TASK MATERIAL
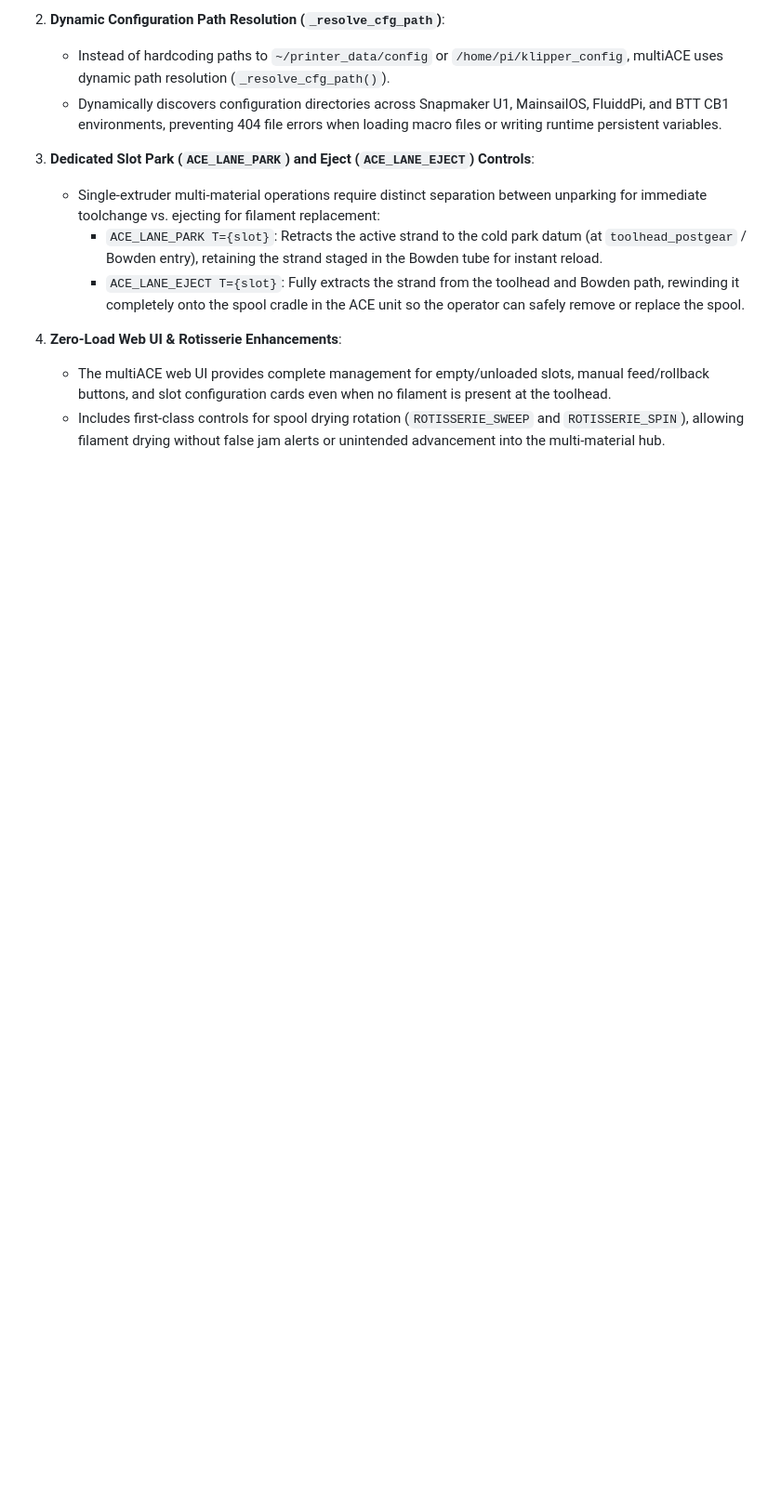
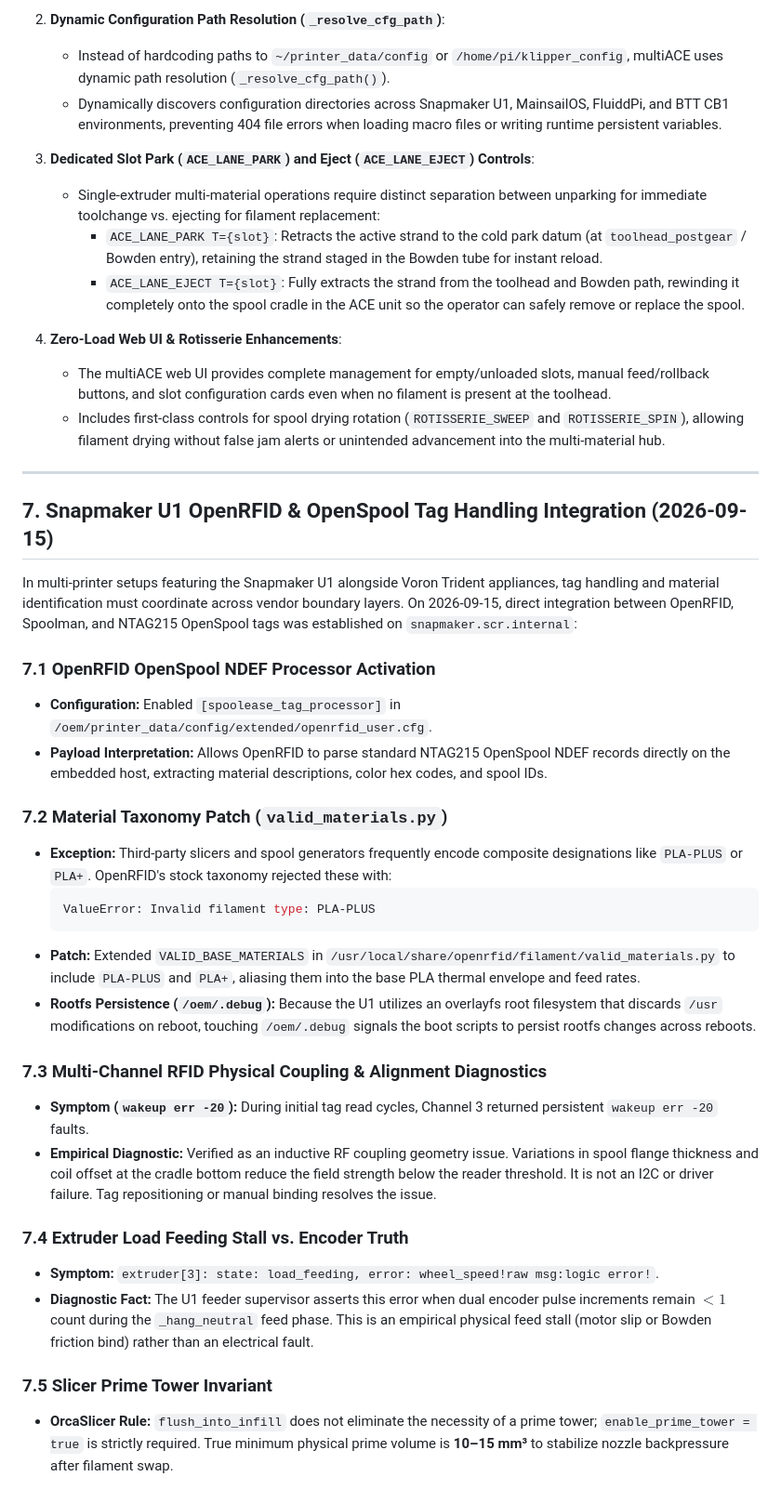
Before and after one commit to Simon-CR/ace2-pro-firmware-research, a Markdown page: docs/15-multi-printer-klipper-integration.md, the part around the change. Shown at 93% size. Drawn GitHub-style; blank space fills up the shorter version.

Commit message:
docs(rfid): document OpenRFID OpenSpool taxonomy and U1 tag handling learnings

````diff
--- a/docs/15-multi-printer-klipper-integration.md
+++ b/docs/15-multi-printer-klipper-integration.md
@@ -240,3 +240,32 @@ To ensure robust operation across diverse Klipper kinematics and single-extruder
 4. **Zero-Load Web UI & Rotisserie Enhancements**:
    - The multiACE web UI provides complete management for empty/unloaded slots, manual feed/rollback buttons, and slot configuration cards even when no filament is present at the toolhead.
    - Includes first-class controls for spool drying rotation (`ROTISSERIE_SWEEP` and `ROTISSERIE_SPIN`), allowing filament drying without false jam alerts or unintended advancement into the multi-material hub.
+
+---
+
+## 7. Snapmaker U1 OpenRFID & OpenSpool Tag Handling Integration (2026-09-15)
+
+In multi-printer setups featuring the Snapmaker U1 alongside Voron Trident appliances, tag handling and material identification must coordinate across vendor boundary layers. On 2026-09-15, direct integration between OpenRFID, Spoolman, and NTAG215 OpenSpool tags was established on `snapmaker.scr.internal`:
+
+### 7.1 OpenRFID OpenSpool NDEF Processor Activation
+* **Configuration:** Enabled `[spoolease_tag_processor]` in `/oem/printer_data/config/extended/openrfid_user.cfg`.
+* **Payload Interpretation:** Allows OpenRFID to parse standard NTAG215 OpenSpool NDEF records directly on the embedded host, extracting material descriptions, color hex codes, and spool IDs.
+
+### 7.2 Material Taxonomy Patch (`valid_materials.py`)
+* **Exception:** Third-party slicers and spool generators frequently encode composite designations like `PLA-PLUS` or `PLA+`. OpenRFID's stock taxonomy rejected these with:
+  ```python
+  ValueError: Invalid filament type: PLA-PLUS
+  ```
+* **Patch:** Extended `VALID_BASE_MATERIALS` in `/usr/local/share/openrfid/filament/valid_materials.py` to include `PLA-PLUS` and `PLA+`, aliasing them into the base PLA thermal envelope and feed rates.
+* **Rootfs Persistence (`/oem/.debug`):** Because the U1 utilizes an overlayfs root filesystem that discards `/usr` modifications on reboot, touching `/oem/.debug` signals the boot scripts to persist rootfs changes across reboots.
+
+### 7.3 Multi-Channel RFID Physical Coupling & Alignment Diagnostics
+* **Symptom (`wakeup err -20`):** During initial tag read cycles, Channel 3 returned persistent `wakeup err -20` faults.
+* **Empirical Diagnostic:** Verified as an inductive RF coupling geometry issue. Variations in spool flange thickness and coil offset at the cradle bottom reduce the field strength below the reader threshold. It is not an I2C or driver failure. Tag repositioning or manual binding resolves the issue.
+
+### 7.4 Extruder Load Feeding Stall vs. Encoder Truth
+* **Symptom:** `extruder[3]: state: load_feeding, error: wheel_speed!raw msg:logic error!`.
+* **Diagnostic Fact:** The U1 feeder supervisor asserts this error when dual encoder pulse increments remain $< 1$ count during the `_hang_neutral` feed phase. This is an empirical physical feed stall (motor slip or Bowden friction bind) rather than an electrical fault.
+
+### 7.5 Slicer Prime Tower Invariant
+* **OrcaSlicer Rule:** `flush_into_infill` does not eliminate the necessity of a prime tower; `enable_prime_tower = true` is strictly required. True minimum physical prime volume is **10–15 mm³** to stabilize nozzle backpressure after filament swap.
````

YOUR INSTRUCTIONS
The entries are to be reproduced exactly, excluding any pictures they contain.

ANSWER SECTION
Before and after one commit to Simon-CR/ace2-pro-firmware-research, a Markdown page: docs/15-multi-printer-klipper-integration.md, the part around the change. Shown at 93% size. Drawn GitHub-style; blank space fills up the shorter version.

Commit message:
docs(rfid): document OpenRFID OpenSpool taxonomy and U1 tag handling learnings

````diff
--- a/docs/15-multi-printer-klipper-integration.md
+++ b/docs/15-multi-printer-klipper-integration.md
@@ -240,3 +240,32 @@ To ensure robust operation across diverse Klipper kinematics and single-extruder
 4. **Zero-Load Web UI & Rotisserie Enhancements**:
    - The multiACE web UI provides complete management for empty/unloaded slots, manual feed/rollback buttons, and slot configuration cards even when no filament is present at the toolhead.
    - Includes first-class controls for spool drying rotation (`ROTISSERIE_SWEEP` and `ROTISSERIE_SPIN`), allowing filament drying without false jam alerts or unintended advancement into the multi-material hub.
+
+---
+
+## 7. Snapmaker U1 OpenRFID & OpenSpool Tag Handling Integration (2026-09-15)
+
+In multi-printer setups featuring the Snapmaker U1 alongside Voron Trident appliances, tag handling and material identification must coordinate across vendor boundary layers. On 2026-09-15, direct integration between OpenRFID, Spoolman, and NTAG215 OpenSpool tags was established on `snapmaker.scr.internal`:
+
+### 7.1 OpenRFID OpenSpool NDEF Processor Activation
+* **Configuration:** Enabled `[spoolease_tag_processor]` in `/oem/printer_data/config/extended/openrfid_user.cfg`.
+* **Payload Interpretation:** Allows OpenRFID to parse standard NTAG215 OpenSpool NDEF records directly on the embedded host, extracting material descriptions, color hex codes, and spool IDs.
+
+### 7.2 Material Taxonomy Patch (`valid_materials.py`)
+* **Exception:** Third-party slicers and spool generators frequently encode composite designations like `PLA-PLUS` or `PLA+`. OpenRFID's stock taxonomy rejected these with:
+  ```python
+  ValueError: Invalid filament type: PLA-PLUS
+  ```
+* **Patch:** Extended `VALID_BASE_MATERIALS` in `/usr/local/share/openrfid/filament/valid_materials.py` to include `PLA-PLUS` and `PLA+`, aliasing them into the base PLA thermal envelope and feed rates.
+* **Rootfs Persistence (`/oem/.debug`):** Because the U1 utilizes an overlayfs root filesystem that discards `/usr` modifications on reboot, touching `/oem/.debug` signals the boot scripts to persist rootfs changes across reboots.
+
+### 7.3 Multi-Channel RFID Physical Coupling & Alignment Diagnostics
+* **Symptom (`wakeup err -20`):** During initial tag read cycles, Channel 3 returned persistent `wakeup err -20` faults.
+* **Empirical Diagnostic:** Verified as an inductive RF coupling geometry issue. Variations in spool flange thickness and coil offset at the cradle bottom reduce the field strength below the reader threshold. It is not an I2C or driver failure. Tag repositioning or manual binding resolves the issue.
+
+### 7.4 Extruder Load Feeding Stall vs. Encoder Truth
+* **Symptom:** `extruder[3]: state: load_feeding, error: wheel_speed!raw msg:logic error!`.
+* **Diagnostic Fact:** The U1 feeder supervisor asserts this error when dual encoder pulse increments remain $< 1$ count during the `_hang_neutral` feed phase. This is an empirical physical feed stall (motor slip or Bowden friction bind) rather than an electrical fault.
+
+### 7.5 Slicer Prime Tower Invariant
+* **OrcaSlicer Rule:** `flush_into_infill` does not eliminate the necessity of a prime tower; `enable_prime_tower = true` is strictly required. True minimum physical prime volume is **10–15 mm³** to stabilize nozzle backpressure after filament swap.
````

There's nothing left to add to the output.